This article, which is based on and expands on an amicus brief the authors submitted to the United States Supreme Court, first provides the moral argument in favor of the insanity defense. It considers and rejects the most important moral counterargument and suggests that jurisdictions have considerable leeway in deciding what test best meets their legal and moral policies. The article then discusses why the two primary alternatives to the insanity defense, the negation of mens rea and considering mental disorder at sentencing, are insufficient to achieve the goal of responding justly to severely mentally disordered offenders. The last section considers and rejects standard practical arguments in favor of abolishing the insanity defense.
Criminal procedure, constitutional law, Fifth Amendment, Supreme Court of the United States, SCOTUS, Delling v. Idaho, blame, responsibility, mental disorder, competence, punishment, fairness
Journal of the American Academy of Psychiatry & Law
Morse, Stephen J. and Bonnie, Richard J., "Abolition of the Insanity Defense Violates Due Process" (2013). Faculty Scholarship at Penn Carey Law. 1603.

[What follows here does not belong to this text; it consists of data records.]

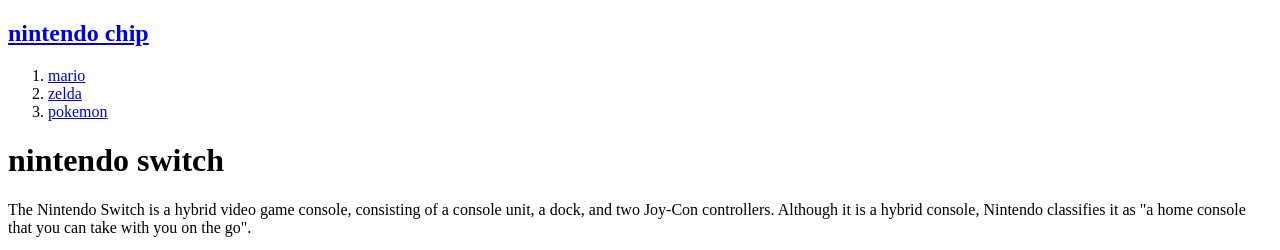
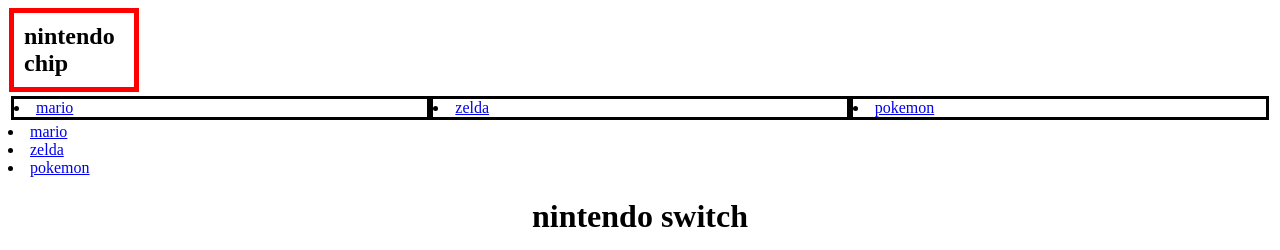
Before and after one commit to hehtml1/htmld, a plain HTML site: page index.html in a window 1280 px wide. Shown: the top 250 px of the page. Drawn offline with Linux system fonts and the light colour scheme; grey boxes are pictures that could not be loaded.

Commit message:
Update index.html

```diff
--- a/index.html
+++ b/index.html
@@ -1,12 +1,42 @@
 <!DOCTYPE html>
+<html lang="en" dir="ltr">
+  <head>
+    <meta charset="utf-8">
+    <title>dad</title>
+    <link rel="stylesheet" href="1.css">
+   </head>
+  <body>
+    <h2>nintendo chip</h2>
+   <div id="grid">
+    <div>
+      <li><a href="https://hehtml1.github.io/dd/">mario</a></li>
+      </div>
+      <div>
+    <li><a href="https://hehtml1.github.io/web3/">zelda</a></li>
+      </div>
+      <div>
+    <li><a href="https://hehtml1.github.io/web2/">pokemon</a></li>
+      </div>
+      </div>
+  </body>
+</html>
 <html>
   <head>
-    <title>nintendo switch</title>
-    <meta charset="utf-8">
-  </head>
-  <body>
-    <h2><a href="https://hehtml1.github.io/web1/">nintendo chip</a></h2>
-   <ol>
+      <style>
+      h1 {text-align: center;}
+      h2{
+           border :red 5px solid;
+           padding: 10px;
+           margin: 1px;
+           width: 100px;
+         }
+         ol{
+           border:blue 5px solid;
+           width: 100px;
+           padding: 100px;
+           margin: 10px;
+              }
+      </style>
     <li><a href="https://hehtml1.github.io/dd/">mario</a></li>
     <li><a href="https://hehtml1.github.io/web3/">zelda</a></li>
     <li><a href="https://hehtml1.github.io/web2/">pokemon</a></li>
```
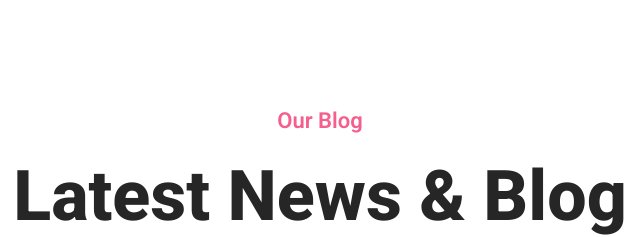
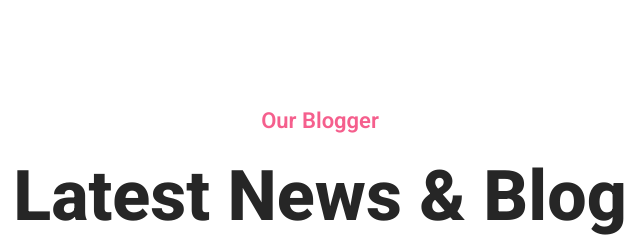
Before and after one commit to Snooppy-HN/Samar_200626, a plain HTML site: page index.html in a window 1280 px wide. Shown: the part 4833-5070 px from the top of the page, 320-960 px from the left. Drawn offline with nearby package versions, Linux system fonts and the light colour scheme; some packages are replaced by stand-ins of ours; a script that the page names is missing.

Commit message:
update file index và style

```diff
--- a/css/style.css
+++ b/css/style.css
@@ -8,6 +8,7 @@ html body{
     font-family: "Roboto", sans-serif;
     font-weight: 400;
     line-height: 1.6;
+    font-size: 16px;
 }
 
 li{
--- a/index.html
+++ b/index.html
@@ -430,7 +430,7 @@
     <section class="blog">
         <div class="container">
             <div class="title">
-                <p>Our Blog</p>
+                <p>Our Blogger</p>
                 <h2>Latest News & Blog</h2>
             </div>
 
```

Constitutional Law Commons, Criminal Law Commons, Criminal Procedure Commons, Jurisprudence Commons, Law and Philosophy Commons, Law and Psychology Commons, Public Law and Legal Theory Commons, Supreme Court of the United States Commons